Laughter followed, and the Cubs can afford that after the ninth-inning comeback, particularly satisfying off ex-Cub LaTroy Hawkins. Hawkins walked Bobby Scales -- Scales' hitting streak ended at six, but that walk was an outstanding at-bat, and all the Cubs needed was for him to get on base. Aaron Miles sacrificed him to second, and then I think everyone in the house was stunned to see the Astros pitch to Alfonso Soriano instead of putting him on. They must have told Hawkins to "let him get himself out", i.e. give him pitches outside the zone and make him swing at the bad stuff he often offers at. Instead, Soriano flared an 0-2 pitch into right field and Mike Quade sent Scales.
This was an aggressive, Wavin' Wendell type move, and the result, obviously, won the game. If Hunter Pence had made an accurate throw, Scales was probably an easy out. But Pence's throw was high and the Cubs won.
All the bullpen histrionics ruined not only Wells' fine performance, but also excellent outings by Guzman (who looks more confident in his own abilities each time out) and Marmol, who looked great today, as well as a nice day by Micah Hoffpauir subbing for the suspended Milton Bradley. Hoffpauir made a couple of nice catches in RF and slammed a two-run homer off Roy Oswalt to give the Cubs a 3-0 lead, right after Derrek Lee had a really nice at-bat and singled in the Cubs' first run.

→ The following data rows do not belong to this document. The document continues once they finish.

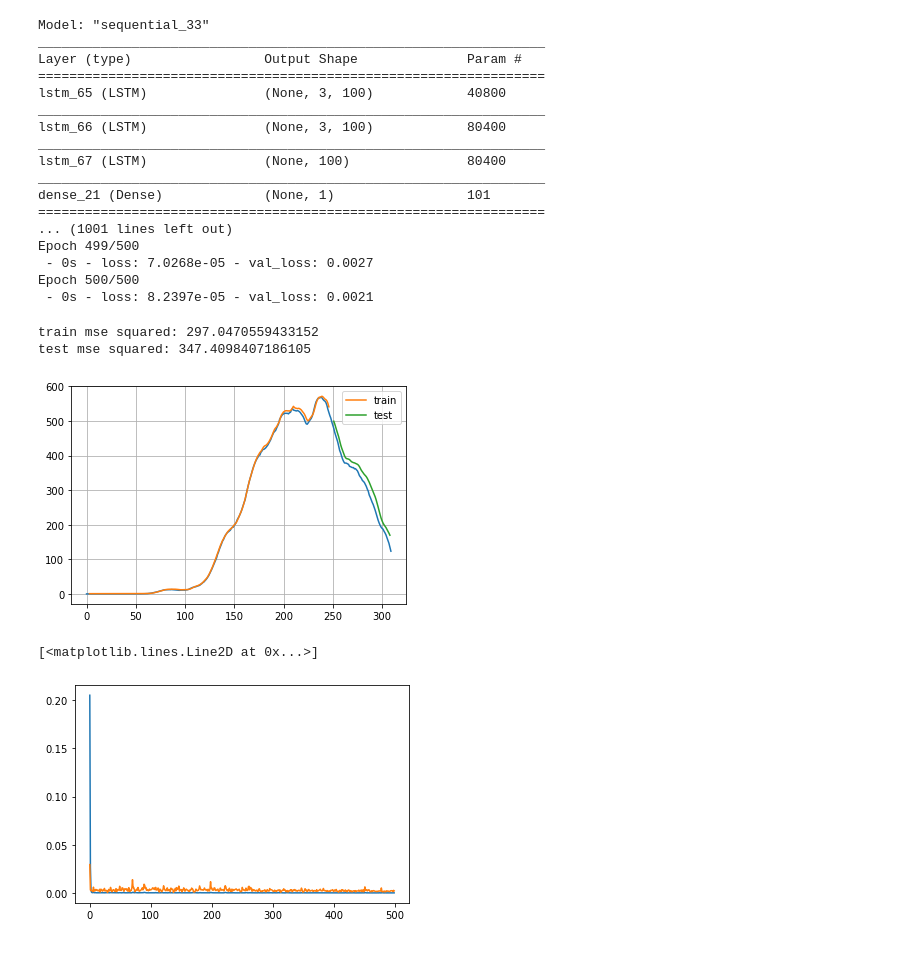
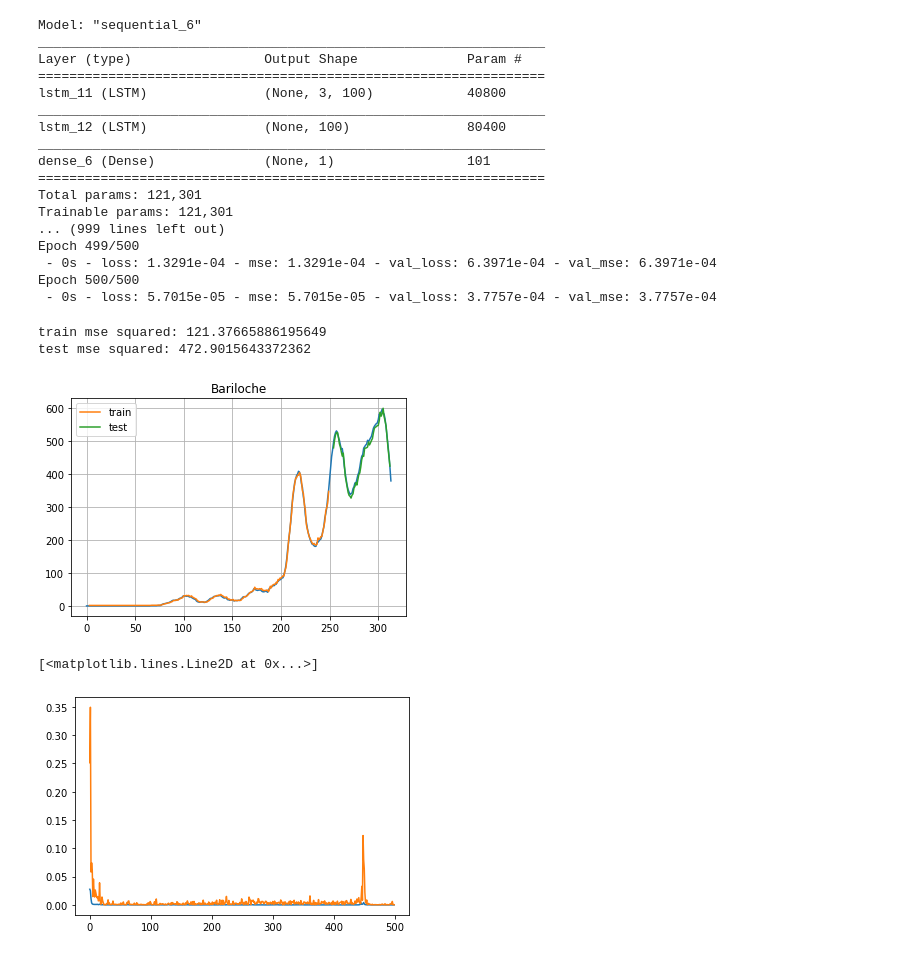
Before and after one commit to denisecammarota/DeepLearning, a Jupyter notebook: TP_Final/StackedLSTM.ipynb, the cells around one changed output. Drawn from its saved outputs; the diff is of its cells as text; code cells hidden in the pictures.

Commit message:
update lstm, good predictions

```diff
--- a/TP_Final/StackedLSTM.ipynb
+++ b/TP_Final/StackedLSTM.ipynb
@@ -16,7 +18,7 @@ def create_dataset(dataset, time_step=1):
     return np.array(dataX), np.array(dataY)
 # %%
 #cargo primero los datos
-file_dir = 'Datos/RiesgoCABACABANA'
+file_dir = 'Datos/RiesgoBariloche'
 data = pd.read_csv(file_dir,sep=",",usecols=["incidenciaAcum14d"],quotechar='"',na_values=[''])
 df = pd.DataFrame(data)
 df = df.to_numpy()
@@ -38,30 +40,30 @@ x_test = x_test.reshape(x_test.shape[0],x_test.shape[1] , 1)
 # %%
 model = keras.Sequential()
 model.add(keras.layers.LSTM(units=100,activation='relu',return_sequences=True,input_shape=(lag,1)))
-model.add(keras.layers.LSTM(units=100,activation='relu',return_sequences=True))
 model.add(keras.layers.LSTM(units=100,activation='relu'))
 model.add(keras.layers.Dense(units=1))
-model.compile(optimizer='adam',loss=keras.losses.MSE) #metrics=['mean_absolute_percentage_error']
+optimizer = keras.optimizers.Adam(5e-2)
+model.compile(optimizer,loss=keras.losses.MSE,metrics=['mse']) #metrics=['mean_absolute_percentage_error']
 model.summary()
-history = model.fit(x_train, y_train,epochs=500,validation_data=(x_test,y_test),batch_size=8,verbose=2)
+history = model.fit(x_train, y_train,epochs=500,validation_data=(x_test,y_test),batch_size=16,verbose=2)
 # %% [output]
-Model: "sequential_33"
+Model: "sequential_6"
 _________________________________________________________________
 Layer (type)                 Output Shape              Param #
 =================================================================
-lstm_65 (LSTM)               (None, 3, 100)            40800
+lstm_11 (LSTM)               (None, 3, 100)            40800
 _________________________________________________________________
-lstm_66 (LSTM)               (None, 3, 100)            80400
+lstm_12 (LSTM)               (None, 100)               80400
 _________________________________________________________________
-lstm_67 (LSTM)               (None, 100)               80400
-_________________________________________________________________
-dense_21 (Dense)             (None, 1)                 101
+dense_6 (Dense)              (None, 1)                 101
 =================================================================
-... (1001 lines left out)
+Total params: 121,301
+Trainable params: 121,301
+... (999 lines left out)
 Epoch 499/500
- - 0s - loss: 7.0268e-05 - val_loss: 0.0027
+ - 0s - loss: 1.3291e-04 - mse: 1.3291e-04 - val_loss: 6.3971e-04 - val_mse: 6.3971e-04
 Epoch 500/500
- - 0s - loss: 8.2397e-05 - val_loss: 0.0021
+ - 0s - loss: 5.7015e-05 - mse: 5.7015e-05 - val_loss: 3.7757e-04 - val_mse: 3.7757e-04
 # %%
 train_predict=model.predict(x_train)
 test_predict=model.predict(x_test)
@@ -70,30 +72,31 @@ train_predict=scaler.inverse_transform(train_predict)
 test_predict=scaler.inverse_transform(test_predict)
 # %%
 print('train mse squared:',np.sqrt(mean_squared_error(y_train,train_predict))) #bs 1 295 bs 10 293
-print('test mse squared:',np.sqrt(mean_squared_error(ytest,test_predict))) #bs 1 342 bs 10 348
+print('test mse squared:',np.sqrt(mean_squared_error(y_test,test_predict))) #bs 1 342 bs 10 348
 # %% [output]
-train mse squared: 297.0470559433152
-test mse squared: 347.4098407186105
+train mse squared: 121.37665886195649
+test mse squared: 472.9015643372362
 # %%
 trainPredictPlot = np.empty_like(df)
 trainPredictPlot[:, :] = np.nan
 trainPredictPlot[lag:len(train_predict)+lag, :] = train_predict
 # shift test predictions for plotting
 testPredictPlot = np.empty_like(df)
 testPredictPlot[:, :] = np.nan
 testPredictPlot[len(train_predict)+(lag*2)+1:len(df)-1, :] = test_predict
 # plot baseline and predictions
 plt.plot(scaler.inverse_transform(df))
 plt.plot(trainPredictPlot,label='train')
 plt.plot(testPredictPlot,label='test')
 plt.grid()
+plt.title('Bariloche')
 plt.legend()
 plt.show()
 # %% [output]
-[figure, old version]
+[figure, new version]
 # %%
 plt.plot(history.history['loss'])
 plt.plot(history.history['val_loss'])
 # %% [output]
 [<matplotlib.lines.Line2D at 0x...>]
-[figure, old version]
+[figure, new version]
```
Also changed, not shown: parts of 1 cell of this notebook, 1 other file.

Nevertheless, wins are wins, no matter how they are obtained. The Cubs' fifth win in a row keeps them half a game behind Milwaukee and in second place ahead of the Cardinals after the Brewers' 1-0 win over St. Louis this afternoon.
Be happy. But fix that bullpen!